The Evolution Garden in Singapore's Botanical Gardens tries to represent what the world looked like as the first plants started to appear.
Whilst early life started to evolve in the oceans, the land still remained sterile for several billions of years. Around 450 million years ago the first land plant started to appear. Liverworts and algae started to grow near rivers. The ancient continents started to collide forming larger landmasses. The shrinking of the larger oceans allowed for coral reefs to thrive in coastal seas.
By 380 million years ago, vegetation consisting of the primitive ancestors of our modern clubmosses, horsetale and spike mosses covered the land. The first primitive ferns also started to grow. The Singapore botanical garden staff have produced a rock strewn area covered with mosses and little else. This gives a vivid picture of what the early, vegetation landscape would look like.
It is such a clever idea to show history and the evolution story by careful planting. It must be a constant battle for the gardeners to prevent other plants growing in this area. It has to be a full-time job trying to maintain the mosses, ferns and liverworts.

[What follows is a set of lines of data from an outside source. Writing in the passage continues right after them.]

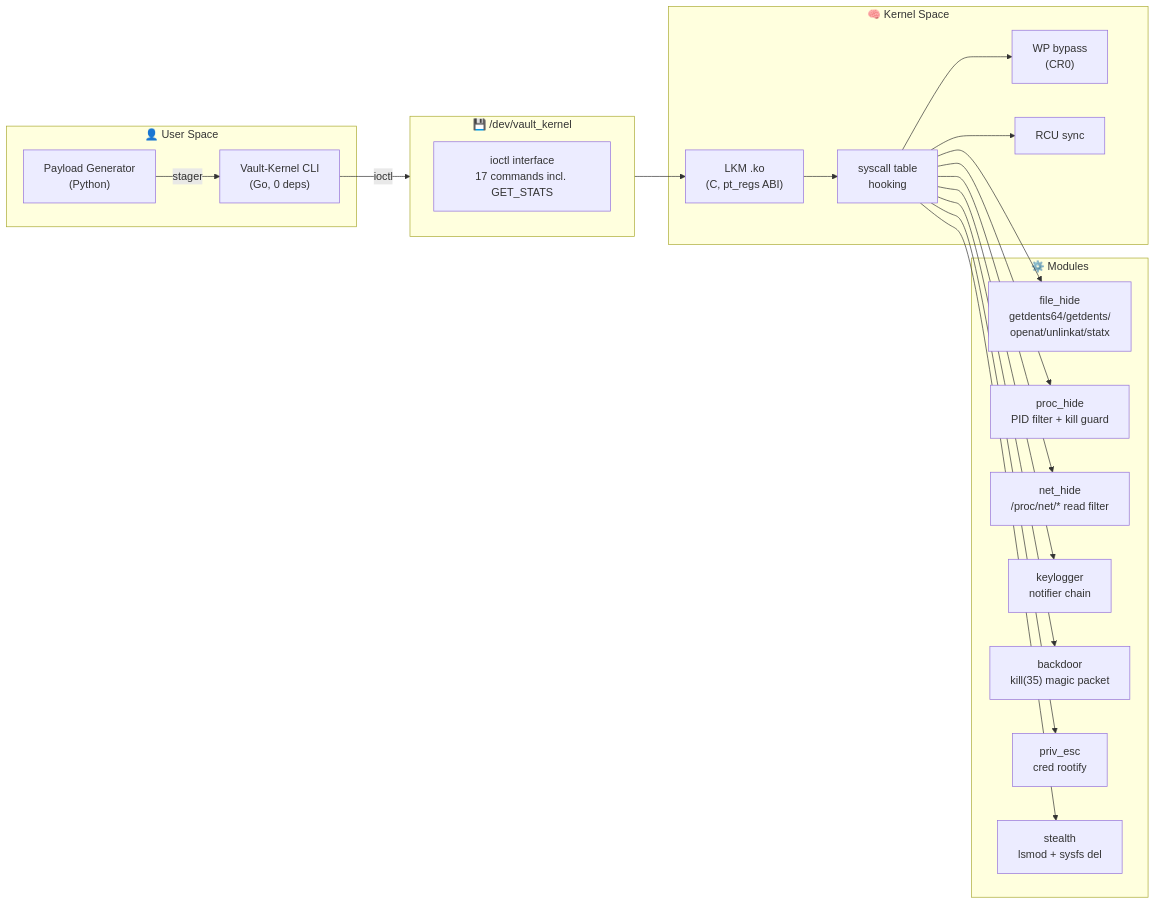
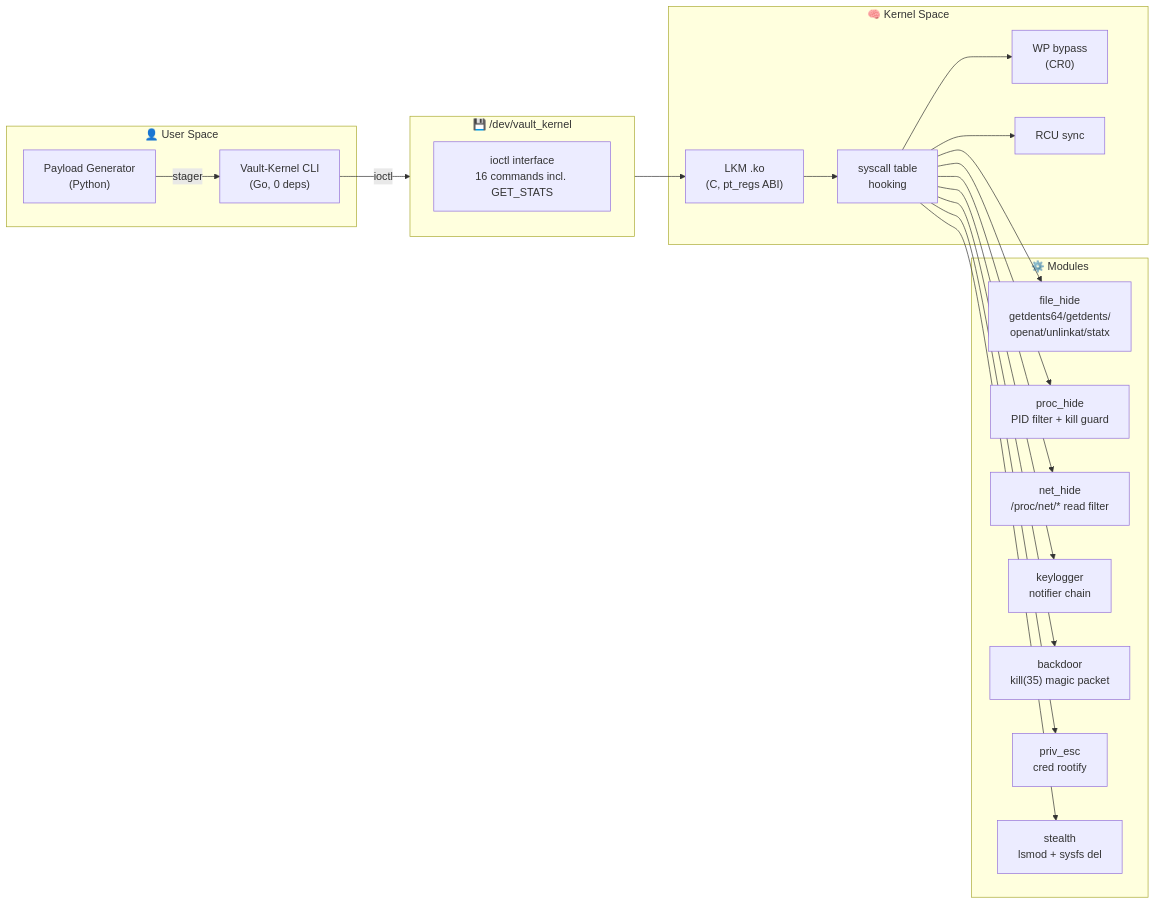
Before and after one commit to Ruby570bocadito/Vault-Kernel: the diagram in README.md, drawn with Mermaid. The commit also changed other lines of this file and 24 other files, not shown here.

````diff
--- a/README.md
+++ b/README.md
@@ -32,41 +32,41 @@
 ```mermaid
 flowchart LR
     subgraph User["👤 User Space"]
         CLI["Vault-Kernel CLI<br/>(Go, 0 deps)"]
         Payload["Payload Generator<br/>(Python)"]
     end
 
     subgraph Kernel["🧠 Kernel Space"]
         LKM["LKM .ko<br/>(C, pt_regs ABI)"]
         SCT["syscall table<br/>hooking"]
         WP["WP bypass<br/>(CR0)"]
         RCU["RCU sync"]
     end
 
     subgraph Ops["⚙️ Modules"]
         FH["file_hide<br/>getdents64/getdents/<br/>openat/unlinkat/statx"]
         PH["proc_hide<br/>PID filter + kill guard"]
         NH["net_hide<br/>/proc/net/* read filter"]
         KL["keylogger<br/>notifier chain"]
         BS["backdoor<br/>kill(35) magic packet"]
         PE["priv_esc<br/>cred rootify"]
         SH["stealth<br/>lsmod + sysfs del"]
     end
 
     subgraph Device["💾 /dev/vault_kernel"]
-        IOC["ioctl interface<br/>17 commands incl. GET_STATS"]
+        IOC["ioctl interface<br/>16 commands incl. GET_STATS"]
     end
 
     CLI -->|ioctl| Device
     Payload -->|stager| CLI
     Device --> LKM
     LKM --> SCT --> WP
     SCT --> RCU
     SCT --> FH
     SCT --> PH
     SCT --> NH
     SCT --> KL
     SCT --> BS
     SCT --> PE
     SCT --> SH
 ```
````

The high canopy of trees helps produce a dappled shade. There were no land animals at this time. No dinosaurs.